[Web interface edit records]
**********
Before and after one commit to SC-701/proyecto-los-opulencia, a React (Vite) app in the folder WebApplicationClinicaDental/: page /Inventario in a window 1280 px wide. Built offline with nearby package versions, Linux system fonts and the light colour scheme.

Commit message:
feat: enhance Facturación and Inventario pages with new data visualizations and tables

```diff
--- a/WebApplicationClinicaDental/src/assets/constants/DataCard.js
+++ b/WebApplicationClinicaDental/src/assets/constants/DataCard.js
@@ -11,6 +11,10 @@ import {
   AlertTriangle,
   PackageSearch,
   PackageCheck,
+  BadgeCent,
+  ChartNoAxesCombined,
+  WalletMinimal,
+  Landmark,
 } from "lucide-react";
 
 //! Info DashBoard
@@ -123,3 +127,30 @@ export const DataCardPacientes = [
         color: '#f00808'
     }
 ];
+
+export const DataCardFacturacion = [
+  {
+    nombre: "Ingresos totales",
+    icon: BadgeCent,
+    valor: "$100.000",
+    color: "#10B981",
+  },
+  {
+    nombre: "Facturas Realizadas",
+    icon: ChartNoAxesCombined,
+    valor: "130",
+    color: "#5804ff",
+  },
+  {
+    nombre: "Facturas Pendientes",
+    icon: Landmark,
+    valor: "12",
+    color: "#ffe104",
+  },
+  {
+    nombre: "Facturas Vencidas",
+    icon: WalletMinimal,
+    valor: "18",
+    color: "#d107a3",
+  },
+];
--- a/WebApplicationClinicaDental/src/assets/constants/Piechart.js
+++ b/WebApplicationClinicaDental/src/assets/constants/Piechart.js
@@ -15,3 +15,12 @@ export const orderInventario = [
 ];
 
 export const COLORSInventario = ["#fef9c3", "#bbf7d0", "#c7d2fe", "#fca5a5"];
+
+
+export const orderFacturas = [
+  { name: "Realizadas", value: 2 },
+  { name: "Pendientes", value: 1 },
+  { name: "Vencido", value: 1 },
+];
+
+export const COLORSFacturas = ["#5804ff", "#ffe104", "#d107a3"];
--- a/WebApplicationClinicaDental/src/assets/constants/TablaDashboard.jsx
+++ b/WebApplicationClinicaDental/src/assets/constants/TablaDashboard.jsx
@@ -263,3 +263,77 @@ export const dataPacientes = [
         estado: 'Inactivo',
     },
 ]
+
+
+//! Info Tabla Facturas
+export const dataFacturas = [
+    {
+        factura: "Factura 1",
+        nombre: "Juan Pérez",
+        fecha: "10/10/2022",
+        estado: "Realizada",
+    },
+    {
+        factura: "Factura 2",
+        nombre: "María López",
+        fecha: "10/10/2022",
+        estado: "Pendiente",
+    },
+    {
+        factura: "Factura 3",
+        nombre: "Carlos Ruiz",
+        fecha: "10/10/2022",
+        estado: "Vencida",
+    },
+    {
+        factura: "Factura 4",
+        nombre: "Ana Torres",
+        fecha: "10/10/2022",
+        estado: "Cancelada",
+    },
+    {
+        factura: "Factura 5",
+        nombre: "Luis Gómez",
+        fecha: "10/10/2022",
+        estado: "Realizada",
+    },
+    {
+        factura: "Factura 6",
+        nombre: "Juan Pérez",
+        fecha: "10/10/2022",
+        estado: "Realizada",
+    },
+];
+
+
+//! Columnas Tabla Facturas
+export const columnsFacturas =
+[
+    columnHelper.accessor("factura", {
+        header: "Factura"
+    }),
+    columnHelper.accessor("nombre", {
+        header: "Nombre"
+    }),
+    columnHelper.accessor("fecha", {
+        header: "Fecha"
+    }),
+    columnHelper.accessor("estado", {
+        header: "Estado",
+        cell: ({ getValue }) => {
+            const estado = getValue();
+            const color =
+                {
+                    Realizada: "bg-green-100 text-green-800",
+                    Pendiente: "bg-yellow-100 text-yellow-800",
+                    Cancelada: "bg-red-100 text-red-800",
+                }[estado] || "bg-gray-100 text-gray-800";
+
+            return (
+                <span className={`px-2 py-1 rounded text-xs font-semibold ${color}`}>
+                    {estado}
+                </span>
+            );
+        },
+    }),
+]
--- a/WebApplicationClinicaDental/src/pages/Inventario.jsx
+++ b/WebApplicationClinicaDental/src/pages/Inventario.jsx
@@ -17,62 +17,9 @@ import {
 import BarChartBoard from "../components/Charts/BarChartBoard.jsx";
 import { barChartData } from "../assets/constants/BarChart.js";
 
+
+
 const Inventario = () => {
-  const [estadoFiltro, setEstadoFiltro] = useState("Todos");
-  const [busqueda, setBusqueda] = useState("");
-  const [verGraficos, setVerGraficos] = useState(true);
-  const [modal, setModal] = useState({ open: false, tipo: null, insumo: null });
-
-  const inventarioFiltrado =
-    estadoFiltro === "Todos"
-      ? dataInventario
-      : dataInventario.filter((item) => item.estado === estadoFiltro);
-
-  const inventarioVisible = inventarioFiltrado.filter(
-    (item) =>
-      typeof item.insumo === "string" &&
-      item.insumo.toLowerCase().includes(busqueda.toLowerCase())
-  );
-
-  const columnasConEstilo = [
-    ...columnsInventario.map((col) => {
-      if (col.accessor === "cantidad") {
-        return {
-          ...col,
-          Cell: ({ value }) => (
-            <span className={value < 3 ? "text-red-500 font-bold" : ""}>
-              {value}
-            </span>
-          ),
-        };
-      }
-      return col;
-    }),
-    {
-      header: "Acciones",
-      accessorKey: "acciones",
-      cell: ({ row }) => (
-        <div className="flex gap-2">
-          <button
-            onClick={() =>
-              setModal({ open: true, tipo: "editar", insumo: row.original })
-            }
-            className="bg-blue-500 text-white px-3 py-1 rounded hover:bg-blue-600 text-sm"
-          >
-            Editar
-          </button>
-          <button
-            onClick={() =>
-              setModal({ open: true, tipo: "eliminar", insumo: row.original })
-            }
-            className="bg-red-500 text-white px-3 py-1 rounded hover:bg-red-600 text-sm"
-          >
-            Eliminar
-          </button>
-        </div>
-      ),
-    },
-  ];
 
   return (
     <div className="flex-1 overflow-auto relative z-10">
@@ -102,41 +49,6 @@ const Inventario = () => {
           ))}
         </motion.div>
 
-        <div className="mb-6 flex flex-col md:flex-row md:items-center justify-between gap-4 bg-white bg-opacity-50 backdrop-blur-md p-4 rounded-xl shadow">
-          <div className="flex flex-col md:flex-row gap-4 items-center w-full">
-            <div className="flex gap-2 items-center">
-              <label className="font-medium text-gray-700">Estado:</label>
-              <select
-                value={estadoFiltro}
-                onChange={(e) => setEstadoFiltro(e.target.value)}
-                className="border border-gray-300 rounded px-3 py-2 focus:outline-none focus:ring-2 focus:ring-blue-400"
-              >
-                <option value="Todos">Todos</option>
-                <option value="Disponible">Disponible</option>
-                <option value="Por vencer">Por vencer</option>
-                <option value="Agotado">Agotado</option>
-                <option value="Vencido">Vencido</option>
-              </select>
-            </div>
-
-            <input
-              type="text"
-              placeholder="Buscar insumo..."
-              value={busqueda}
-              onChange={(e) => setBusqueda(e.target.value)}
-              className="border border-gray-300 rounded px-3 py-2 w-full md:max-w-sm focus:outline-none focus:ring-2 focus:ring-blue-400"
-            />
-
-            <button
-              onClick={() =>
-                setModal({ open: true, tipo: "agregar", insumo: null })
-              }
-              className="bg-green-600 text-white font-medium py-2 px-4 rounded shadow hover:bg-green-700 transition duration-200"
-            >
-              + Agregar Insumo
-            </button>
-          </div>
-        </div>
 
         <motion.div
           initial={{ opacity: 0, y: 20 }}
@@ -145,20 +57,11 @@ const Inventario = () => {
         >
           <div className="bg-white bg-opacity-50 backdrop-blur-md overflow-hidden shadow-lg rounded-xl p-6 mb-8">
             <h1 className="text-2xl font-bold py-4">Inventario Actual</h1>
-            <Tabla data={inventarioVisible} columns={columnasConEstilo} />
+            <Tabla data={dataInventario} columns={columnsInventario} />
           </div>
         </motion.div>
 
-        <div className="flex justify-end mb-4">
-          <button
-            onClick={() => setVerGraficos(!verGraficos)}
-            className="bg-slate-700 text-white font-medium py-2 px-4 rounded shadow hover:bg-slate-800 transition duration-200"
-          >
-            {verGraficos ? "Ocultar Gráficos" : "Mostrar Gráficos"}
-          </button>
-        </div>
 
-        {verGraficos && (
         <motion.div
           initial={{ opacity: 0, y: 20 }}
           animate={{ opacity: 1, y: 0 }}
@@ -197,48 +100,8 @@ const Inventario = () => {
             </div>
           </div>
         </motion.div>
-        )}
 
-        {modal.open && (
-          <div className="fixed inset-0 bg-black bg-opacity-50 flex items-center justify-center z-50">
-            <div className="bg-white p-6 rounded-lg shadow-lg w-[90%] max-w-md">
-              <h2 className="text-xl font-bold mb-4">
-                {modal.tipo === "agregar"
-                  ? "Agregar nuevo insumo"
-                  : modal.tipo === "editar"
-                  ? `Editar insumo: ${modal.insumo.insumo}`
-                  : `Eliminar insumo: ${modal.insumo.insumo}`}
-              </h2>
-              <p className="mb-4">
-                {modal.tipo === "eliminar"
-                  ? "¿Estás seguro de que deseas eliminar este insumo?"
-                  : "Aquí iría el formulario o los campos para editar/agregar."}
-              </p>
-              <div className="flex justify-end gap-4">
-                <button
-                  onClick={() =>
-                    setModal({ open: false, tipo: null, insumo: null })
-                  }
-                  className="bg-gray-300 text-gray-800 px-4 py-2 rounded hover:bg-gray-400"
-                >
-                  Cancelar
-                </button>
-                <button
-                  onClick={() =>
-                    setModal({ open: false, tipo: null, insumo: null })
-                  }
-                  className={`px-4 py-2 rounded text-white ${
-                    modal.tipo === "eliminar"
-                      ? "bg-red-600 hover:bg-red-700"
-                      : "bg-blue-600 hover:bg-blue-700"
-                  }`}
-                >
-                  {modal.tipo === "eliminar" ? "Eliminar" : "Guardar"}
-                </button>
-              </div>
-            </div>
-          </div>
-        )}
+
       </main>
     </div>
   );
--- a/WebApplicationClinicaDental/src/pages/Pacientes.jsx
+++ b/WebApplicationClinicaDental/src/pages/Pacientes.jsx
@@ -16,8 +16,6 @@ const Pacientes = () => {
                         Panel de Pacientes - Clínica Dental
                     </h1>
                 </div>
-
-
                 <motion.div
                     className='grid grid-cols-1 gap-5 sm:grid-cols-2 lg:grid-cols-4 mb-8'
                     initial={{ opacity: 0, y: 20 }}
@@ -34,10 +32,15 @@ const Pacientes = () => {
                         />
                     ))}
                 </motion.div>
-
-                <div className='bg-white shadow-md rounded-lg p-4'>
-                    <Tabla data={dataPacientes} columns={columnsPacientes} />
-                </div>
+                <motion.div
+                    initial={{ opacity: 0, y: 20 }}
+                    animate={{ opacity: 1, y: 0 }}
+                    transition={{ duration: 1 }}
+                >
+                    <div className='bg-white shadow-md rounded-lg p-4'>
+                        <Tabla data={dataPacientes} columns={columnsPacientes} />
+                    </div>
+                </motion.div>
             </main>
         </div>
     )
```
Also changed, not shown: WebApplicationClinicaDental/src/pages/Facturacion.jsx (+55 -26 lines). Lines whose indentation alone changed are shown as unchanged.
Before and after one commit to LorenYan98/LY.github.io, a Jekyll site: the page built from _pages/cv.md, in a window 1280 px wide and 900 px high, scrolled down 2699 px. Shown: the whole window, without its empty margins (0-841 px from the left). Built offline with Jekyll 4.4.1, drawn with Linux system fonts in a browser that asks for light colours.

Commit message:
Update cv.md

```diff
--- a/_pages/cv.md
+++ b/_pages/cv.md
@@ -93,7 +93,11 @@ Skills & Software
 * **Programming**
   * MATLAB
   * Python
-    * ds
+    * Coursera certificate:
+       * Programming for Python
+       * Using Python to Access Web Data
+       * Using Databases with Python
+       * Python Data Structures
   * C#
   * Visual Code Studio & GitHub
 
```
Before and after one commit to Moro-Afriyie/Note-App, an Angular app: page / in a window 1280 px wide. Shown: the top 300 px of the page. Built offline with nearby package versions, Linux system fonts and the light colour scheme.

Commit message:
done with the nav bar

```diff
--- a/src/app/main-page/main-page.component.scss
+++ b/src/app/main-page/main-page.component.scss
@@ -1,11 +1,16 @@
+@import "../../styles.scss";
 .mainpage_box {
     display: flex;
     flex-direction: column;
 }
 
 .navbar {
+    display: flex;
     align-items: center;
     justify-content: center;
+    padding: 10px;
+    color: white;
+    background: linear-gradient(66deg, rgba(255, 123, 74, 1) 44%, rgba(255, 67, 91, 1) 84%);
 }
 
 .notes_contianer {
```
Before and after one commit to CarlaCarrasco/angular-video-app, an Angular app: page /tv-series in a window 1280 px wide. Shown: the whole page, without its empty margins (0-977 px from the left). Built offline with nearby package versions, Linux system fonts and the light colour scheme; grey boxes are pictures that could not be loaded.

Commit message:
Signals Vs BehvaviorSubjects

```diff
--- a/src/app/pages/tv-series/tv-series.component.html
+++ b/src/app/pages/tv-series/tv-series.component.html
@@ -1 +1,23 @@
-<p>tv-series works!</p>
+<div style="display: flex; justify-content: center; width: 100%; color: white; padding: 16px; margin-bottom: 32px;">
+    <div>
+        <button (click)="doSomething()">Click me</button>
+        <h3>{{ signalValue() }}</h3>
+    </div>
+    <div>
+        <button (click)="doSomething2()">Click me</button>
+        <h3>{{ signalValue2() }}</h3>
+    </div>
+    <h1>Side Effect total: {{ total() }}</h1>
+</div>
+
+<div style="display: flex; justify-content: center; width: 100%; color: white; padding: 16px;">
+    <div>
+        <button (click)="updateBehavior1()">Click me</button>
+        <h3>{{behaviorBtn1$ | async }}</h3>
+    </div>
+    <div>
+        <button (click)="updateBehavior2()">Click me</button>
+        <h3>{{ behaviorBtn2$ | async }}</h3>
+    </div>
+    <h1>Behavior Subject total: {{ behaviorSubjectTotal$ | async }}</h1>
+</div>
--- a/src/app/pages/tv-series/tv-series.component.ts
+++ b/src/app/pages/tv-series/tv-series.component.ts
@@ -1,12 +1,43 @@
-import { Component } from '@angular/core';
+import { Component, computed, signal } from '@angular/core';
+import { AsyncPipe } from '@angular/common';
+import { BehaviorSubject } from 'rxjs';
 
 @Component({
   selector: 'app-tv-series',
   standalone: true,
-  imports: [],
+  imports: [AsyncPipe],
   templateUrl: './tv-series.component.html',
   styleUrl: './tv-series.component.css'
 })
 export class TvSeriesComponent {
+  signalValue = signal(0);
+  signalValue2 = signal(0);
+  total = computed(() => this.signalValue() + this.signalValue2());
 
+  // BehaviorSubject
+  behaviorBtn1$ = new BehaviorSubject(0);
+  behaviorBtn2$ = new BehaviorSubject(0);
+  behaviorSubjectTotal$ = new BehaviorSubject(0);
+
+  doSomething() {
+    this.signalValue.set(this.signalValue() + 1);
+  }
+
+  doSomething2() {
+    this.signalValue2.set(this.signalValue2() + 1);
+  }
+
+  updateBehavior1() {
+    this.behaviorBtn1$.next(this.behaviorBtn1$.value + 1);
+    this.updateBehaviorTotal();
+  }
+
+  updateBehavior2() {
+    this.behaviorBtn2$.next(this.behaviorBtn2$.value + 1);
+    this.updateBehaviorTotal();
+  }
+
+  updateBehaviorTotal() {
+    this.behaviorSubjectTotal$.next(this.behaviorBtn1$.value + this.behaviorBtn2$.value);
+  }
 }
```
**********
What you will do: Of the records above, copy each line that includes "opacity".

Task output:
-        <div className="mb-6 flex flex-col md:flex-row md:items-center justify-between gap-4 bg-white bg-opacity-50 backdrop-blur-md p-4 rounded-xl shadow">
           initial={{ opacity: 0, y: 20 }}
           <div className="bg-white bg-opacity-50 backdrop-blur-md overflow-hidden shadow-lg rounded-xl p-6 mb-8">
           initial={{ opacity: 0, y: 20 }}
           animate={{ opacity: 1, y: 0 }}
-          <div className="fixed inset-0 bg-black bg-opacity-50 flex items-center justify-center z-50">
                     initial={{ opacity: 0, y: 20 }}
+                    initial={{ opacity: 0, y: 20 }}
+                    animate={{ opacity: 1, y: 0 }}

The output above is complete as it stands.